The synopsis for Hillside Cannibals describes it as being about some dude named Sawney Bean, a cannibal killer who’s been feasting on victims for 400 years. He lives with his flesh-eating inbred clan in some caves on a hillside (hence the title) in the California desert.
My question is: Where the hell did all this back story come from? There is no evidence of 400-year-old killers found anywhere in the movie. Unless I saw a severely truncated version (which I doubt, because the film is heavily padded; every third shot is of the same pile of skulls and bones on the ground), then director Leigh Scott and writer Steve Bevilacqua are full of crap.
Hell, the cannibals don’t even talk! They just grunt, gurgle, and gesticulate a lot. Perhaps a jaunty song should play during the opening credits (like in The Beverly Hillbillies) that explains the premise. It would have helped.
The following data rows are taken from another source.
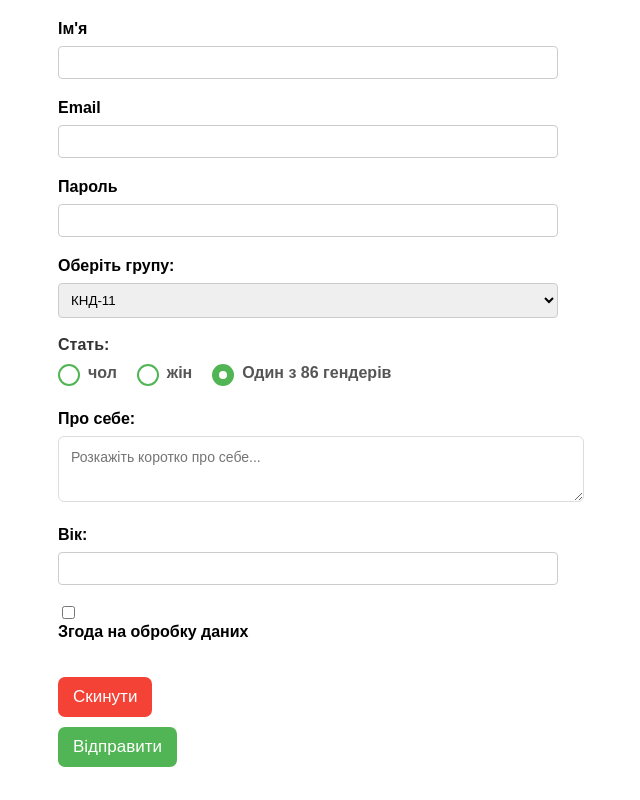
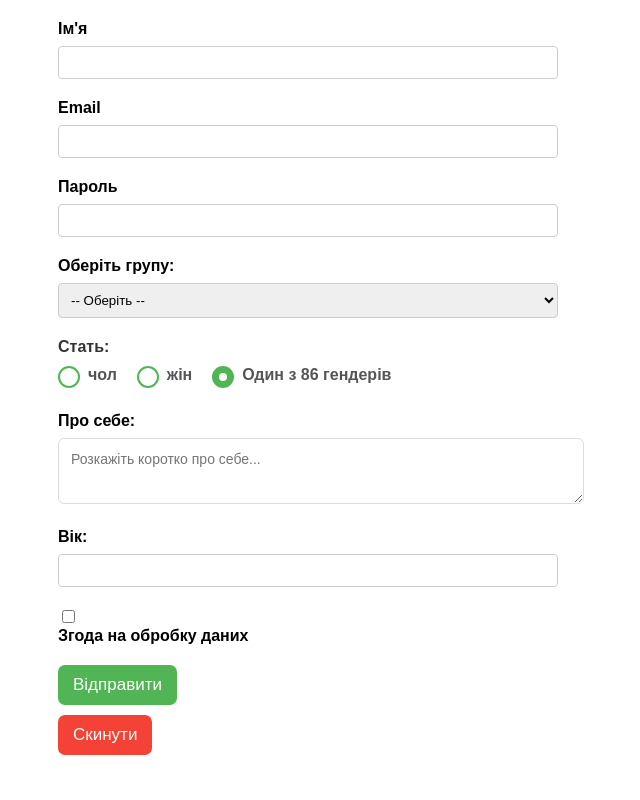
Before and after one commit to knownAim00/task1.3, a plain HTML site: page index.html in a window 1280 px wide. Shown: the whole page, without its empty margins (332-972 px from the left). Drawn offline with Linux system fonts and the light colour scheme.

Commit message:
Update index.html

```diff
--- a/index.html
+++ b/index.html
@@ -2,6 +2,7 @@
 <html>
 
 <head>
+    <meta charset="UTF-8">
     <link rel="stylesheet" href="style.css">
 </head>
 
@@ -15,21 +16,24 @@
         </div>
         <div class="form-group">
             <label for="Email" class="required">Email</label>
-            <input type="text" id="Email" name="Email" required>
+            <input type="email" id="Email" name="Email" required>
         </div>
         <div class="form-group">
             <label for="password" class="required">Пароль</label>
             <input type="password" id="password" name="password" required>
         </div>
-        <label for="cars">Оберіть групу:</label>
-        <select id="cars" name="cars">
-            <option value="knd-11">КНД-11</option>
-            <option value="knd-12">КНД-12</option>
-            <option value="knd-13">КНД-13</option>
-            <option value="knd-14">КНД-14</option>
-        </select>
-        <br>
-        <br>
+
+        <div class="form-group">
+            <label for="group" class="required">Оберіть групу:</label>
+            <select id="group" name="group" required>
+                <option value="">-- Оберіть --</option>
+                <option value="knd-11">КНД-11</option>
+                <option value="knd-12">КНД-12</option>
+                <option value="knd-13">КНД-13</option>
+                <option value="knd-14">КНД-14</option>
+            </select>
+        </div>
+
         <div class="gender-selection">
             <label class="gender-label">Стать:</label>
             <div class="radio-group">
@@ -53,28 +57,35 @@
 
             </div>
         </div>
+
         <div class="form-group">
             <label for="about">Про себе:</label>
             <textarea id="about" name="about" placeholder="Розкажіть коротко про себе..."></textarea>
         </div>
-        <div class="age">
+
+        <div class="form-group">
             <label for="age">Вік:</label>
             <input type="number" id="age" name="age" min="0" max="100">
         </div>
-        <br>
-        <input type="checkbox" name="consent" required>
-        <label>Згода на обробку даних</label><br>
-        <button type="reset">Скинути</button>
 
+        <div class="form-group">
+            <input type="checkbox" id="consent" name="consent" required>
+            <label for="consent" class="required">Згода на обробку даних</label>
+        </div>
+
+        <div class="form-group">
+            <button type="submit">Відправити</button> <!-- Кнопка внутри формы -->
+            <button type="reset">Скинути</button>
+        </div>
     </form>
 
+    <script>
+        document.getElementById('myForm').addEventListener('submit', function(e) {
+            e.preventDefault();
+            alert('Форма відправлена!');
 
+        });
 
-
-        <button type="submit" onclick="handleClick(event)">Відправити</button>
-    </form>
-
-    <script src="script.js"></script>
+    </script>
 </body>
-
 </html>
```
Nutshell: Five campers, for no reason in particular, go out into the desert for an evening of drinking, reefing, and screwing. A clan of Road Warrior extras, who apparently got their costumes at Goodwill, show up for a bloody buffet.
Final Girl Linda (Heather Conforto), spends the rest of the movie alternately trying to get help, rescue her boyfriend, and elude capture. That’s about it, really.
In their desperate attempt to somehow link this turkey to The Hills Have Eyes, Scott and Bevilacqua neglect the other aspects of the film. First of all, three of the five campers are dead within 12 minutes of the opening. This leaves only two other characters to be killed for the duration of the movie, a problem Scott tries to fix by briefly introducing three more campers, who are on screen just long enough to prove annoying, before they become lunch.
We don’t know who they are, why they’ve chosen to stop in this location, or anything else. While the scene does up the body count, the inclusion of these off-brand characters was clearly an afterthought and accurately illustrates the haphazard level of craft and creativity at work.
Despite all the piss-poor examples of padding and subplots that go nowhere (e.g., what’s the sheriff’s relationship to this band of bizarros? Is he a cousin or something? We never find out.) there is abundant gore and some genuinely nightmarish imagery, including an ending that’s totally grim.
I thought it was a nice stylish touch that when a new chief of the tribe takes power, he has to remove the face of the fallen leader and wear it around. Disgusting, but sort of cool, I guess.
Hillside Cannibals isn’t a complete waste of time—but it comes awfully close.